## Work required
In the data that follows, how many lines contain the word "FontAwesomeIcon"? Give only that number.

Dataset excerpts:
-------
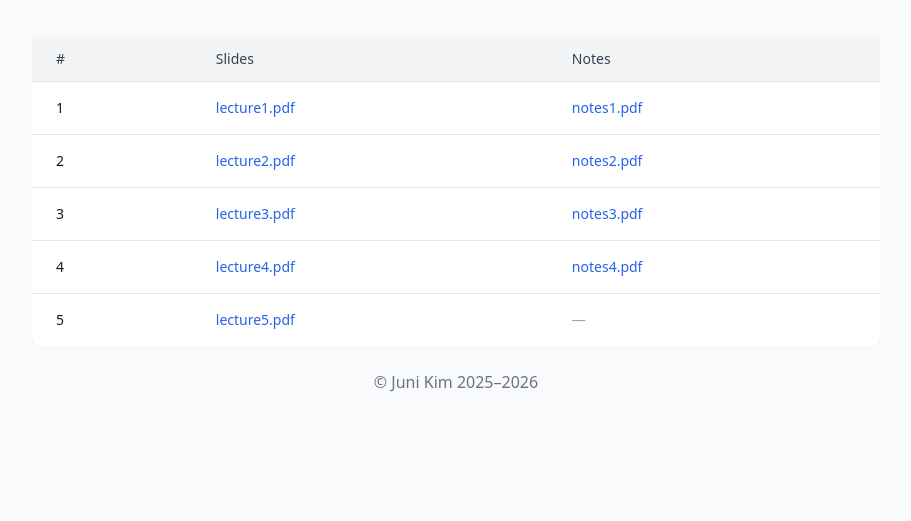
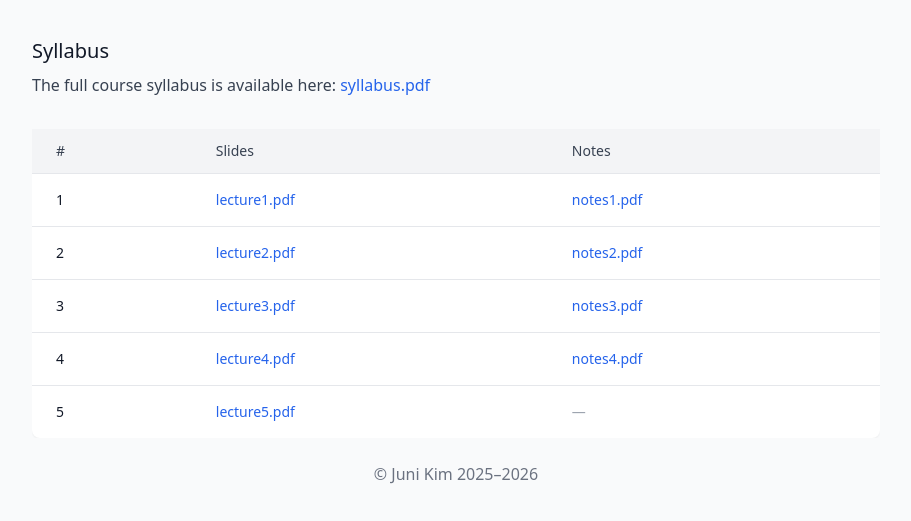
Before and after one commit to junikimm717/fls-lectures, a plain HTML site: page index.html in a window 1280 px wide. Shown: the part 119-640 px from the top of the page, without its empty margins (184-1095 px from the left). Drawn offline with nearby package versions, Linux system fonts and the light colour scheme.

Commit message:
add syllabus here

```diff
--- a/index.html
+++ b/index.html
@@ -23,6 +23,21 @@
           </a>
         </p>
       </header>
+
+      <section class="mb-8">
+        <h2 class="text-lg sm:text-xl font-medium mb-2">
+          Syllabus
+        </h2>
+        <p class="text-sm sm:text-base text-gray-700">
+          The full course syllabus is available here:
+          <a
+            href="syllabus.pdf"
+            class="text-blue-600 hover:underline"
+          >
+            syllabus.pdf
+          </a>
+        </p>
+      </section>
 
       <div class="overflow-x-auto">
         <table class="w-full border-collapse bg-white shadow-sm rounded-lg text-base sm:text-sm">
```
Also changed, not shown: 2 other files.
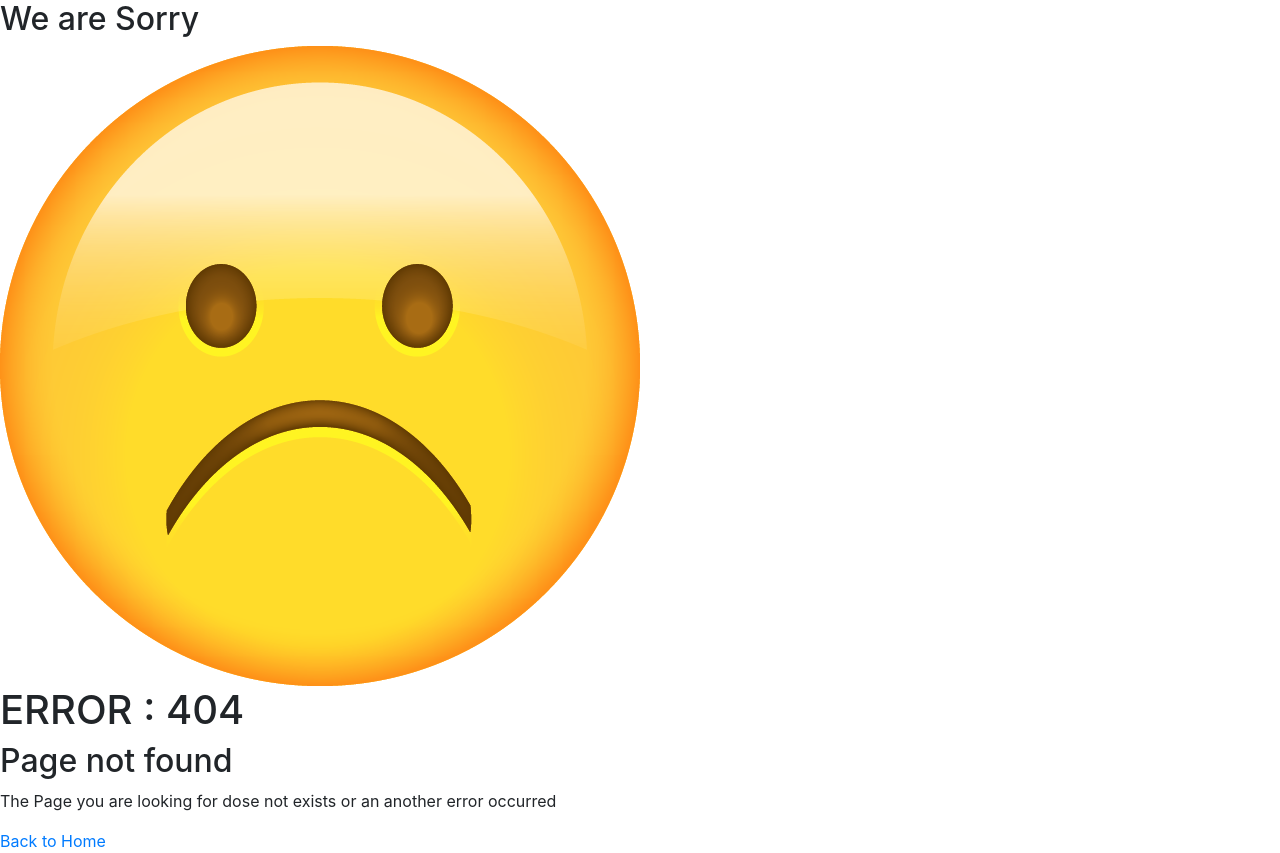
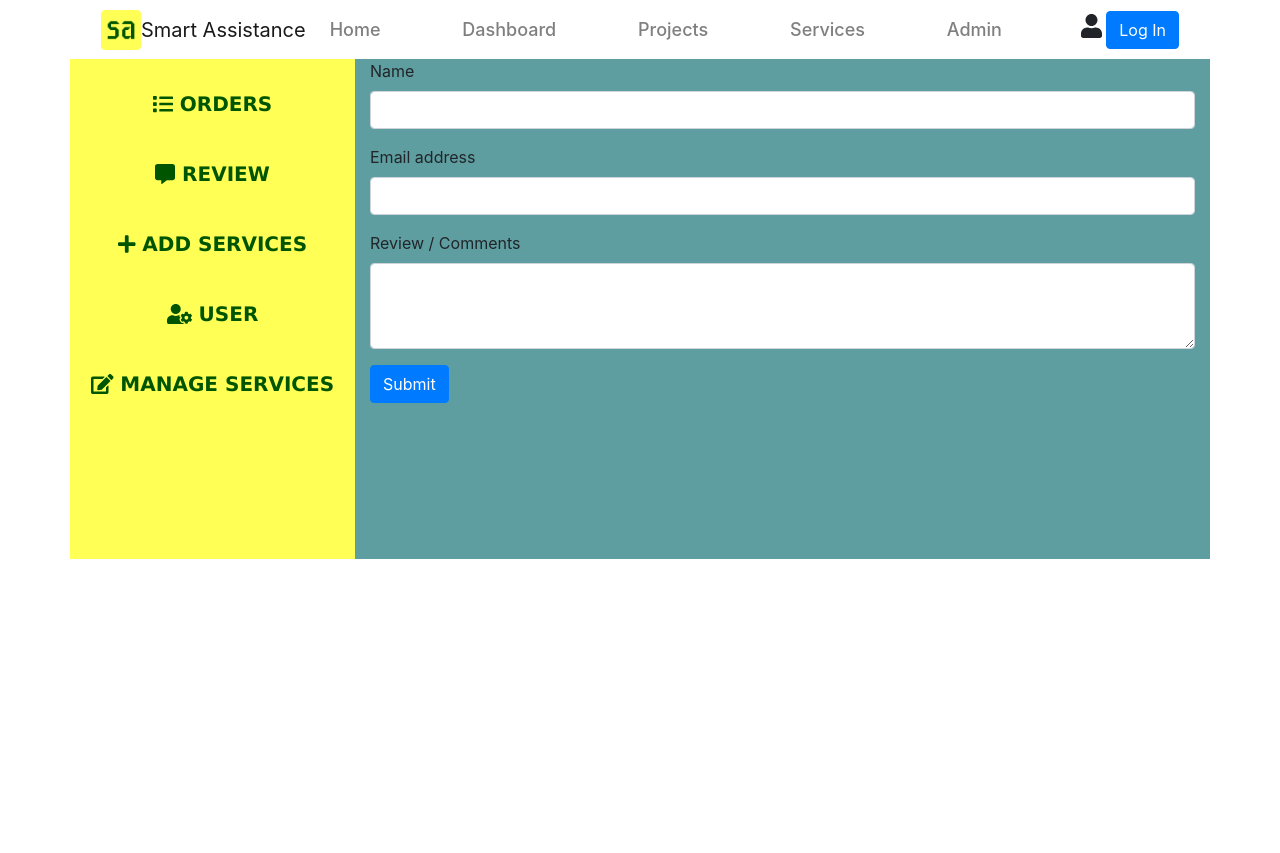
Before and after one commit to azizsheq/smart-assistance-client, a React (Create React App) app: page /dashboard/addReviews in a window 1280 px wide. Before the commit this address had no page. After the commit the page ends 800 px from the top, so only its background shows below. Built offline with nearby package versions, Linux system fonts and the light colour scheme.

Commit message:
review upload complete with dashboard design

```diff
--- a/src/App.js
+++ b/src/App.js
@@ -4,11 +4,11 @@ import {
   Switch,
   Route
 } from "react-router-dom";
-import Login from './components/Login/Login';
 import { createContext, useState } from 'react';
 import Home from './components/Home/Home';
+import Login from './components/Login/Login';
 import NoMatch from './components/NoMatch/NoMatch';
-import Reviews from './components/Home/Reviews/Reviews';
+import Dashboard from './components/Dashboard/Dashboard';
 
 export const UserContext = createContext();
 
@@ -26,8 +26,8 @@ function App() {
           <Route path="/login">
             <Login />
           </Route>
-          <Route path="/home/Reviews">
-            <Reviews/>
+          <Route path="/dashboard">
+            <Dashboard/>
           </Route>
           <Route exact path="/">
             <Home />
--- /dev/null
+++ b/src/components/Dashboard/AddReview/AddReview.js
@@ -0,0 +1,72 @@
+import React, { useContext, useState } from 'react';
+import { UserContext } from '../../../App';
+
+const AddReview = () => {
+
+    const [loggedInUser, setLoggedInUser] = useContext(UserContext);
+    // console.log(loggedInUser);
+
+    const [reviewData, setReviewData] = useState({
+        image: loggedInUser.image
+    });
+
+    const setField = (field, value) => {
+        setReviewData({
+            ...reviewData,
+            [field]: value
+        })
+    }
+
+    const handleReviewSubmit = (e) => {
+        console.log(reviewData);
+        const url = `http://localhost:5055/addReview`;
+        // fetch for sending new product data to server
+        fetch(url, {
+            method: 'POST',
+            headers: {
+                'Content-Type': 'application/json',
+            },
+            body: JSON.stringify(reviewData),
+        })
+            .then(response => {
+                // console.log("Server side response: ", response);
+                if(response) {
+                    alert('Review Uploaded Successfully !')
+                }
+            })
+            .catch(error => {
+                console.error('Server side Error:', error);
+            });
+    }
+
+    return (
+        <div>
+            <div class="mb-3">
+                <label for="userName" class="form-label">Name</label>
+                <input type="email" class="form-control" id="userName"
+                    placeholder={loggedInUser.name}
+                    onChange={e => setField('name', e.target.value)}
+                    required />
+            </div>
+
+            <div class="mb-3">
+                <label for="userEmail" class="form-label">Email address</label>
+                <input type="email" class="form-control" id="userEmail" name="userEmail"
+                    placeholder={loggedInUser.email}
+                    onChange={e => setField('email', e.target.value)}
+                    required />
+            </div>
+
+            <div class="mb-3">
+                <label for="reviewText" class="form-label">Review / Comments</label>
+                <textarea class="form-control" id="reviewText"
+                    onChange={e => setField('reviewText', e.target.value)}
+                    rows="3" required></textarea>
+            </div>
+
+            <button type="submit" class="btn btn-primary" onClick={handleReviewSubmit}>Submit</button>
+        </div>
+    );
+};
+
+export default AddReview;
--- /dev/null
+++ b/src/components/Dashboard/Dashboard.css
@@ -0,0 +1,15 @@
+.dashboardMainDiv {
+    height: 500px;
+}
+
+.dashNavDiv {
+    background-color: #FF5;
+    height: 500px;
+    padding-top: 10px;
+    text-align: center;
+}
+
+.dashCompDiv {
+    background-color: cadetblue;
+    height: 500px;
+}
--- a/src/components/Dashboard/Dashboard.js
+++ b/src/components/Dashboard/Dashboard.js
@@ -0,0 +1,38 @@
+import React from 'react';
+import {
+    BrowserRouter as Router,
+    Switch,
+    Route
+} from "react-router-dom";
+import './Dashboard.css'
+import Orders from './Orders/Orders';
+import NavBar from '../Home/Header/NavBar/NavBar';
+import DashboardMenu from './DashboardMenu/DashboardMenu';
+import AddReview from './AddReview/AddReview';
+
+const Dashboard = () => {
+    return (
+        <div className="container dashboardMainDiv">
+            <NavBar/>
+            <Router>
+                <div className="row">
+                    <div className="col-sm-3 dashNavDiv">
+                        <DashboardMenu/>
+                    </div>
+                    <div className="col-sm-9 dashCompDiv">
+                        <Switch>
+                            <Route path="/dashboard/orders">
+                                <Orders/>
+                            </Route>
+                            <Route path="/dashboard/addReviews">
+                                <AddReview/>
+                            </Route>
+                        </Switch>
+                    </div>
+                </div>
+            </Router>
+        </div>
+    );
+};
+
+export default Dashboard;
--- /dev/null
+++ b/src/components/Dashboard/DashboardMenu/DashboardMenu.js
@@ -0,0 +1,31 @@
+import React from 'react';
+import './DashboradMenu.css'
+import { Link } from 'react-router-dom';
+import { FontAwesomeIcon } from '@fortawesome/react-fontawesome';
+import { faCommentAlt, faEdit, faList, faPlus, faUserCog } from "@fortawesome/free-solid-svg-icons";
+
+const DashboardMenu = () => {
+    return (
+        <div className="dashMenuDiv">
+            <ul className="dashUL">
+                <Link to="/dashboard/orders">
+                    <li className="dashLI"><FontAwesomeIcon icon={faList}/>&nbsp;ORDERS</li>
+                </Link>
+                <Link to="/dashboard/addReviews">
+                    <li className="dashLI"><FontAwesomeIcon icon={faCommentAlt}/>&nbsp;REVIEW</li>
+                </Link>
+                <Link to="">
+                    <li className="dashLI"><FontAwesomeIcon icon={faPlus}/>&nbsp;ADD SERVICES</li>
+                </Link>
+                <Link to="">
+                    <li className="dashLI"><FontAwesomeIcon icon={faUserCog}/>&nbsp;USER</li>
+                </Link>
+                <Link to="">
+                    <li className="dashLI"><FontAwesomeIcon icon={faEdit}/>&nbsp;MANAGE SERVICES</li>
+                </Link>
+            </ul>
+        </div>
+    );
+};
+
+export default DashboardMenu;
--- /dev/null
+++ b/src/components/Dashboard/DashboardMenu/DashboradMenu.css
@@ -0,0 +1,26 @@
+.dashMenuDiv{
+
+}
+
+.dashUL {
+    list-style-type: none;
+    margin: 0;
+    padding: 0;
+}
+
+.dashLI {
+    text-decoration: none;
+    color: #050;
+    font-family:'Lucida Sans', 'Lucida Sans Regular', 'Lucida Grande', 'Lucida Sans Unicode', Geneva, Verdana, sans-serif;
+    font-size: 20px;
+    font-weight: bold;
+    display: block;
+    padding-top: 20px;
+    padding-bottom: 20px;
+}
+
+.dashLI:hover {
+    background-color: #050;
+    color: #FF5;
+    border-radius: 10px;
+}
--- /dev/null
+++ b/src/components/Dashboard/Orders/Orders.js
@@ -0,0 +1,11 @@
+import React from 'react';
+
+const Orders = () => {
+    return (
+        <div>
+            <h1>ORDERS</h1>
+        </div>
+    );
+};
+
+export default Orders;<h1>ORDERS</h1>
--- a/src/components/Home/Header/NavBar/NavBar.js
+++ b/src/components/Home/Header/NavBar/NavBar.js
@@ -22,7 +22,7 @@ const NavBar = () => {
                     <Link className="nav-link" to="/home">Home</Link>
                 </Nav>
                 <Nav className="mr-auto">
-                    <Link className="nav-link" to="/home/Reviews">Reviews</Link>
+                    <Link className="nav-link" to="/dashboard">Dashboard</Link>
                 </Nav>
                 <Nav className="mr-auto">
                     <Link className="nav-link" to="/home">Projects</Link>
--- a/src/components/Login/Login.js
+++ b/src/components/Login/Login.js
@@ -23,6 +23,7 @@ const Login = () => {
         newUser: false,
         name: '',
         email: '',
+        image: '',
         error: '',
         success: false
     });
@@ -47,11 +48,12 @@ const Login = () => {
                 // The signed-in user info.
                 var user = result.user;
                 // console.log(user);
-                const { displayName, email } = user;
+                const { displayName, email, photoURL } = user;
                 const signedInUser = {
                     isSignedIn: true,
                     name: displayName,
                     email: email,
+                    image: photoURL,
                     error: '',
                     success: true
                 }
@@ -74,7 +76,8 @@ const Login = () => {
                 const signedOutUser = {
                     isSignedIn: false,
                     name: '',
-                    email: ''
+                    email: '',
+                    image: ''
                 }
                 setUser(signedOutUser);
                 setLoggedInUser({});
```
-------
## Output
6